Items listed in a dataset:
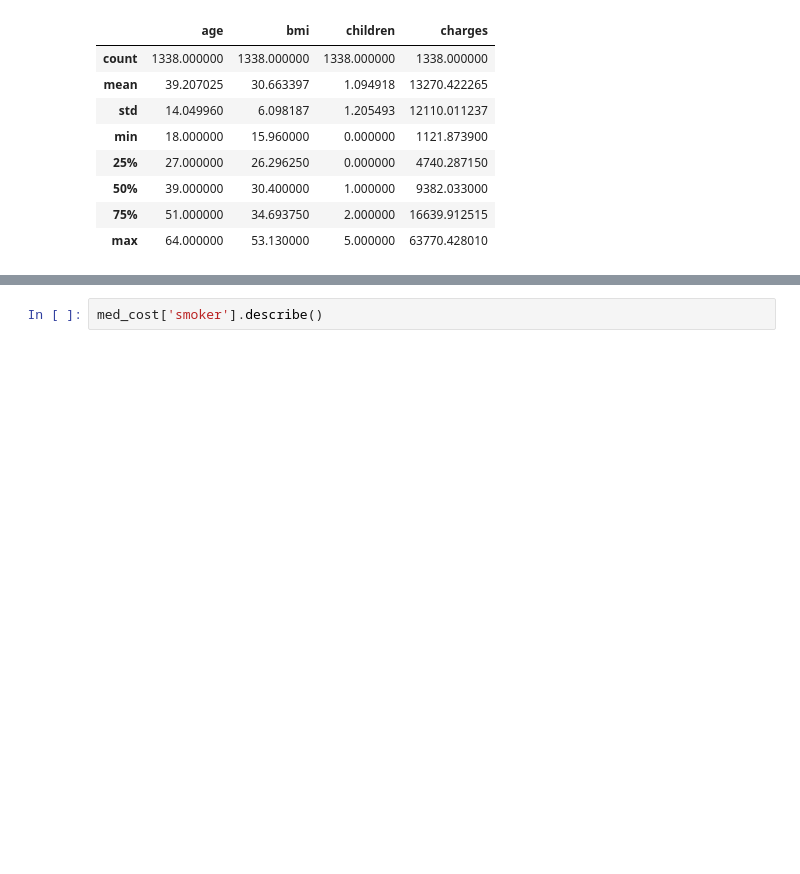
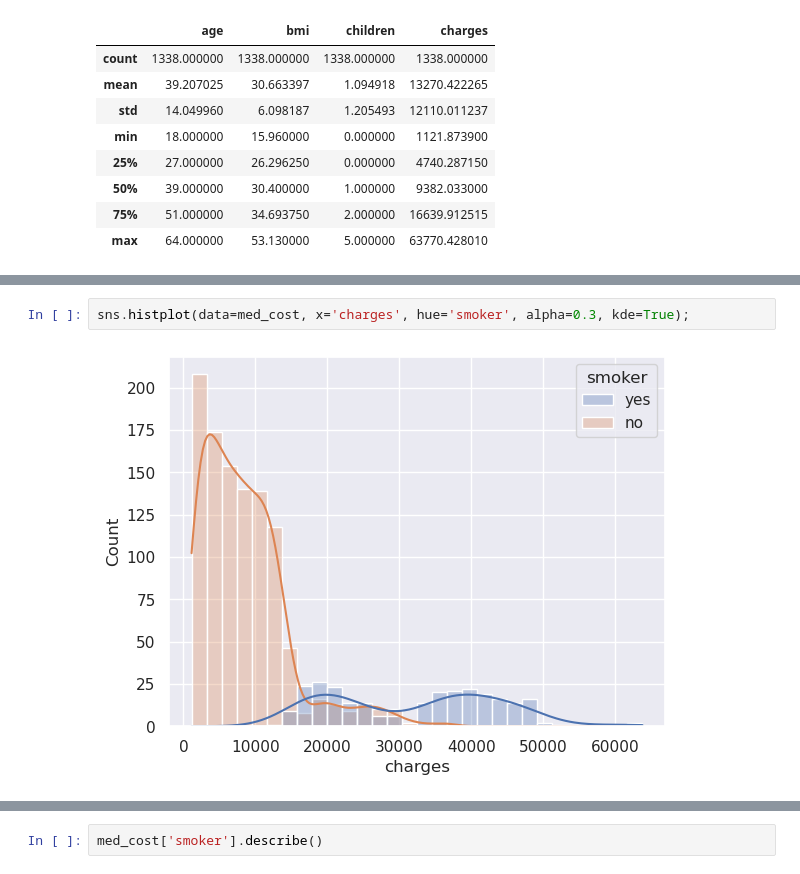
Before and after one commit to Moaaz-Mahmoud/Personal-Medical-Charges-Prediction, a Jupyter notebook: medical_cost_prediction.ipynb, the cells around one changed output, grey strips where cells are left out. Drawn from its saved outputs; the diff is of its cells as text; blank space fills up the shorter version.

```diff
--- a/medical_cost_prediction.ipynb
+++ b/medical_cost_prediction.ipynb
@@ -48,0 +72,4 @@ med_cost.describe()
+# %%
+sns.histplot(data=med_cost, x='charges', hue='smoker', alpha=0.3, kde=True);
+# %% [output]
+[figure, added]
```
Also changed, not shown: parts of 23 cells of this notebook.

Problem to work on: Give back each line above verbatim, dropping every picture.

Task response:
Before and after one commit to Moaaz-Mahmoud/Personal-Medical-Charges-Prediction, a Jupyter notebook: medical_cost_prediction.ipynb, the cells around one changed output, grey strips where cells are left out. Drawn from its saved outputs; the diff is of its cells as text; blank space fills up the shorter version.

```diff
--- a/medical_cost_prediction.ipynb
+++ b/medical_cost_prediction.ipynb
@@ -48,0 +72,4 @@ med_cost.describe()
+# %%
+sns.histplot(data=med_cost, x='charges', hue='smoker', alpha=0.3, kde=True);
+# %% [output]
+[figure, added]
```
Also changed, not shown: parts of 23 cells of this notebook.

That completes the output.